* Your instructions: In the records that follow, find each line with the word "size" and copy it.

Available data: Begin

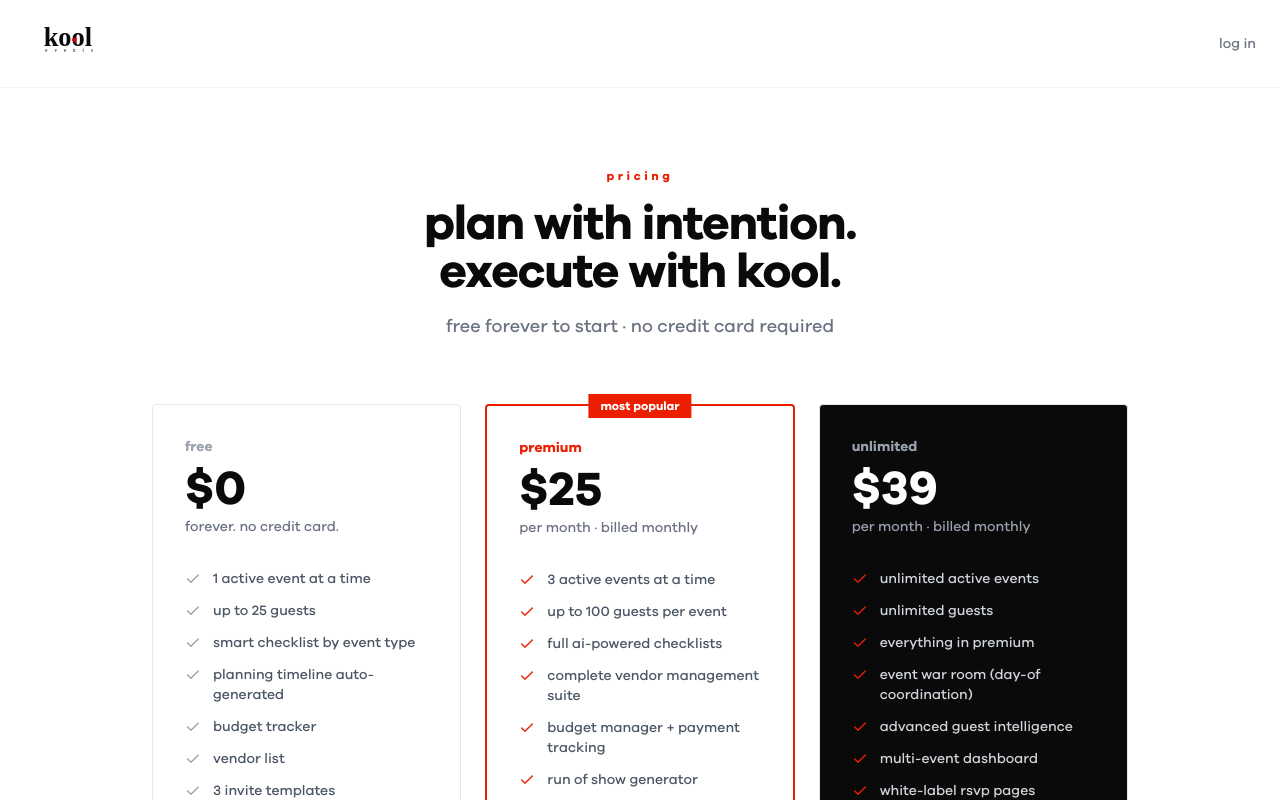
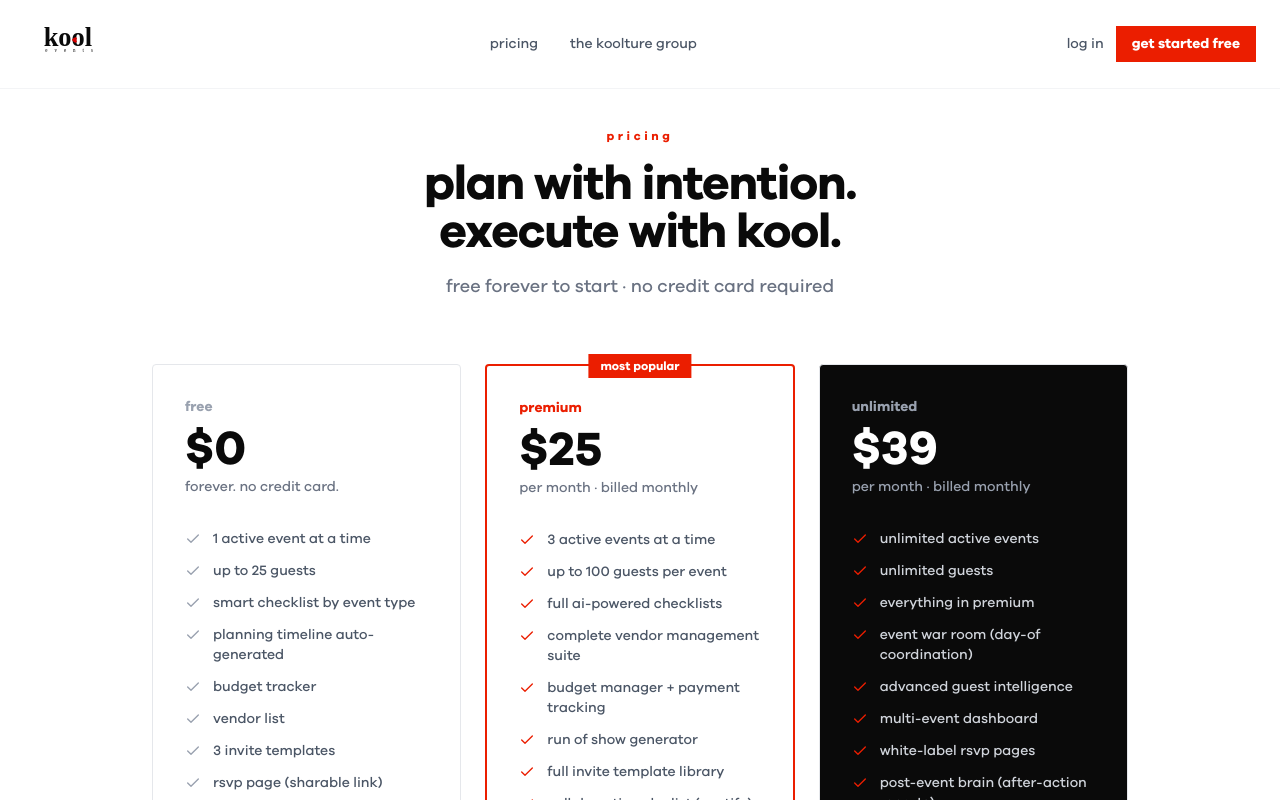
Before and after one commit to mrkoolbot/kool-app, a Next.js app: page /pricing in a window 1280 px wide. Shown: the top 800 px of the page. Built offline with nearby package versions, Linux system fonts and the light colour scheme.

Commit message:
feat: full nav on pricing page

```diff
--- a/app/pricing/page.tsx
+++ b/app/pricing/page.tsx
@@ -1,5 +1,6 @@
 "use client"
 import { KoolLogo } from "@/components/kool-logo";
+import { LandingNav } from "@/components/landing/nav";
 import Link from "next/link";
 import { Check, ArrowRight } from "lucide-react";
 
@@ -52,12 +53,10 @@ const UNLIMITED_FEATURES = [
 export default function PricingPage() {
   return (
     <main className="min-h-screen bg-white">
-      <nav className="border-b border-gray-100 px-6 py-4 flex items-center justify-between">
-        <Link href="/"><KoolLogo inverted={true} size="md" /></Link>
-        <Link href="/login" className="text-sm text-gray-500 hover:text-kool-black">log in</Link>
-      </nav>
+      <LandingNav />
 
-      <div className="max-w-5xl mx-auto px-6 py-20">
+
+      <div className="max-w-5xl mx-auto px-6 pt-32 pb-20">
         <div className="text-center mb-16">
           <p className="text-kool-red text-xs font-bold tracking-[0.3em] lowercase mb-4">pricing</p>
           <h1 className="text-5xl font-black tracking-tight mb-4">plan with intention.<br />execute with kool.</h1>
--- /dev/null
+++ b/components/landing/nav.tsx
@@ -0,0 +1,23 @@
+"use client"
+import Link from "next/link"
+import { KoolLogo } from "@/components/kool-logo"
+
+export function LandingNav() {
+  return (
+    <nav className="fixed top-0 left-0 right-0 z-50 bg-white border-b border-gray-100 px-6 py-4 flex items-center justify-between">
+      <Link href="/" className="text-2xl font-black tracking-tight text-kool-black">
+        <KoolLogo inverted={true} size="md" />
+      </Link>
+      <div className="hidden md:flex items-center gap-8 text-sm text-gray-600">
+        <Link href="/pricing" className="hover:text-kool-red transition-colors">pricing</Link>
+        <Link href="https://thekoolturegroup.com" target="_blank" className="hover:text-kool-red transition-colors">the koolture group</Link>
+      </div>
+      <div className="flex items-center gap-3">
+        <Link href="/login" className="text-sm text-gray-600 hover:text-kool-black transition-colors">log in</Link>
+        <Link href="/signup" className="bg-kool-red text-white text-sm font-bold px-4 py-2 hover:bg-red-700 transition-colors">
+          get started free
+        </Link>
+      </div>
+    </nav>
+  )
+}
```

Available data: End

* Output of the task:
-        <Link href="/"><KoolLogo inverted={true} size="md" /></Link>
+        <KoolLogo inverted={true} size="md" />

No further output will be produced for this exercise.